The Eclectic Teacher
by Ginny HooverBenchmarks, Assessments, Rubrics, and Instruction
Click the image for a larger view.
My next in-service concerns curriculum, and as I prepared for this presentation I figured there just might be some information here that would be helpful to fellow Teachers.Net Gazette readers.
Instruction, assessments, and rubrics must align with standards.
Teach to mastery---even if for an introductory skill or knowledge.
Assessment must assess knowledge defined by the benchmark---to the correct level defined by the verb.
Rubric must align with both the assessment and the benchmark.
Logical organizational tool for tracking results? Portfolio
Combine and Conquer---We have often heard the saying, "divide and conquer" but I say with curriculum the right point of view is to "combine and conquer."
Look for benchmarks that belong together naturally---must not be a forced connection. Be selective.
Look for benchmarks in other subjects that align, again naturally.
Don't get too many benchmarks in one assessment (too many?---think of difficulty and grade level).
Consider writing the rubric as a matrix and then individual scores per benchmarks could be recorded.
Preparation for Teaching
Once benchmarks have been clustered into like topics, create a teaching unit.
Doesn't have to be original material, but it doesn't have to be tied to a text. Pick and choose your resources.
Be willing to let go of "fun units" you have taught in the past if they do not align with the standards. If you want fun units, create units that are standards focused. Don't try to "jam" benchmarks into a unit already prepared when there isn't a natural alignment.
Consider learning styles and multiple intelligences when developing the unit. Once the knowledge is acquired then assess.
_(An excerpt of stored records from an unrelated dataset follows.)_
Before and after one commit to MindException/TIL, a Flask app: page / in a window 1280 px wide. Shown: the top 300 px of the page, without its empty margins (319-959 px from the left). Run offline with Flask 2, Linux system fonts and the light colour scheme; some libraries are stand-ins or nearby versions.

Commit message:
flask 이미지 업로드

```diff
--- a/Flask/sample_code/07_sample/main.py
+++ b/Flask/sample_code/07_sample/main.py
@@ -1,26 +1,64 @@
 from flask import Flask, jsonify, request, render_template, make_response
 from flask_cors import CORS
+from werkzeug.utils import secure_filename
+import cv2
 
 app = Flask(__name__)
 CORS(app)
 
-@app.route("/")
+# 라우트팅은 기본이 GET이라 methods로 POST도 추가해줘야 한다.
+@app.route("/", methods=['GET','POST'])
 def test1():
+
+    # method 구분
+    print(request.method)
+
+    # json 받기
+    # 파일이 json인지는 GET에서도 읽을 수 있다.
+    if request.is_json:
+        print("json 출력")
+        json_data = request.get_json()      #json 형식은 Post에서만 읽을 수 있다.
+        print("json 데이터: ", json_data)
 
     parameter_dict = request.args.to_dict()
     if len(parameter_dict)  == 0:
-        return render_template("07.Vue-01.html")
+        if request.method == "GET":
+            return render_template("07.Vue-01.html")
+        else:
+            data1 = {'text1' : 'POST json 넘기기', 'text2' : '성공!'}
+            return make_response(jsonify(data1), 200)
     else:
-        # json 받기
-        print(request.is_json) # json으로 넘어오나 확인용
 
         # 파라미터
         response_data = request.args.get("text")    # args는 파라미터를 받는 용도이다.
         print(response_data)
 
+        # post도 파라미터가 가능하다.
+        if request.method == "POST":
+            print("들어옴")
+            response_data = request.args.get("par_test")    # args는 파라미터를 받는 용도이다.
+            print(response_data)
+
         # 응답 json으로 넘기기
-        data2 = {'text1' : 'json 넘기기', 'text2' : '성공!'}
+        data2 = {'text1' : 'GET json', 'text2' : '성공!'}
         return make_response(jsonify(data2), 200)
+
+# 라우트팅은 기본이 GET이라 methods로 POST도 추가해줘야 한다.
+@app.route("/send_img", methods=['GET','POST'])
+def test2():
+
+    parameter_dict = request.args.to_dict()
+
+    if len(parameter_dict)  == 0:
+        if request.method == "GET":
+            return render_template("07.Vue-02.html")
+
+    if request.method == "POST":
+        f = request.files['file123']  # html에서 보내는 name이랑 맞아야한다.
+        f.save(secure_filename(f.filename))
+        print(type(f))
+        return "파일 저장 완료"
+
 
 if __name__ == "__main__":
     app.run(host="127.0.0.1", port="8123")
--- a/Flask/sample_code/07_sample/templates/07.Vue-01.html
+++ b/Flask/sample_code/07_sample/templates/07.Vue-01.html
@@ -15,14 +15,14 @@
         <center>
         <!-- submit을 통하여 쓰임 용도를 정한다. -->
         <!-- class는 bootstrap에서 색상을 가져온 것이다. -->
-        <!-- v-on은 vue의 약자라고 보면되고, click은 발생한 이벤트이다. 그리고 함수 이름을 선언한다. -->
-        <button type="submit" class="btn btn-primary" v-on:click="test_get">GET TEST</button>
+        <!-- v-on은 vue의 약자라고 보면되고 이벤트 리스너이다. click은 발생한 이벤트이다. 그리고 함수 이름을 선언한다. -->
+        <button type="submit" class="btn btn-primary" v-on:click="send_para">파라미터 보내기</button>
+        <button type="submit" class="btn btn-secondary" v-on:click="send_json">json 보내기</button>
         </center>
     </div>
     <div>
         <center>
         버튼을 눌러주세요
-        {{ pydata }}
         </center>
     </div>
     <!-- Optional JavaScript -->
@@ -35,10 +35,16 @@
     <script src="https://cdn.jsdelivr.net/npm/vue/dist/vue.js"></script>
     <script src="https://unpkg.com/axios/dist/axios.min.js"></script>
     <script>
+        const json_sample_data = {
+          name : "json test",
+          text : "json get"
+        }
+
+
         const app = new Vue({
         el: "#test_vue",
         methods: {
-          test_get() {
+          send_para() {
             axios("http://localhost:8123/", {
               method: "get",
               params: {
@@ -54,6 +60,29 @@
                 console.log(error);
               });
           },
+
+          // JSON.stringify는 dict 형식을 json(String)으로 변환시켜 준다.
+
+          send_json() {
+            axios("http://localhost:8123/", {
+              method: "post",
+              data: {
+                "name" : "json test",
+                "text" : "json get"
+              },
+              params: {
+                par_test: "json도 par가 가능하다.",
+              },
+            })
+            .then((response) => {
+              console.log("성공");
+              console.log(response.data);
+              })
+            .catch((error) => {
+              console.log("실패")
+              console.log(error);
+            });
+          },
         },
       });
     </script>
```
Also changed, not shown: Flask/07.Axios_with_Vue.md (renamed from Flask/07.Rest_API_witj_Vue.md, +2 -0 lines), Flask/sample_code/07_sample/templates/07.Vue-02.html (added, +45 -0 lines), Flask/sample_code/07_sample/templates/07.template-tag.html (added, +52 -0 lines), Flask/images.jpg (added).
Remember, there are many paths from point A to B…it doesn't have to be a straight line.
Students can be challenged to learn more, but not less than the knowledge/skills defined by the benchmark.
Teaching to Mastery
When teaching a benchmark, teach to mastery of that skill or knowledge.
Less than mastery leave behind a feeling of confusion and the next time the students are called upon to learn the material the one thing they are sure to recall is that they did not understand.
Students are not good resources to find out what they know---ask them if they remember doing something and they'll often not recall. But if they didn't understand, they'll remember that right away!
When designing a performance assessment, the benchmark is to be the ultimate source for making decisions.
The verb indicates the level of knowledge to be tested. It tells the action that should be used in testing (Bloom's Taxonomy).
The depth of mastery will also be defined rubric using the benchmarks as guide.
To write a rubric, look at the assessment. Think of the minimum you would accept and still say the student had sufficient mastery. That should be your 3.
A 1 should indicate that the work meets little or none of the criteria of the assessment. Consider using a 0 for no effort/no work handed in.
5 is not perfect, but shows complete mastery of the skill/knowledge (minor errors acceptable).
Check your rubric against your benchmark. Does it reflect the benchmark? Do all bullets directly relate to benchmark (no additions for assessment purposes)?
Using the matrix design, several benchmarks may be scored with the same tool.
Portfolios---may be simple
Portfolio in an accordion folder and into the files box to house assessments (one accordion folder per subject---consider color coding for different subjects).
Stickers may be used to identify the assignment.
Have a master list of work to be housed in the portfolio (can be on a card housed inside the front of the portfolio).
Can upgrade using 3 ring binder, reflection sheets, and plastic sleeves.
If your district requires performance assessments, then I hope this guide will be helpful in developing an assessment program that fits your testable benchmarks.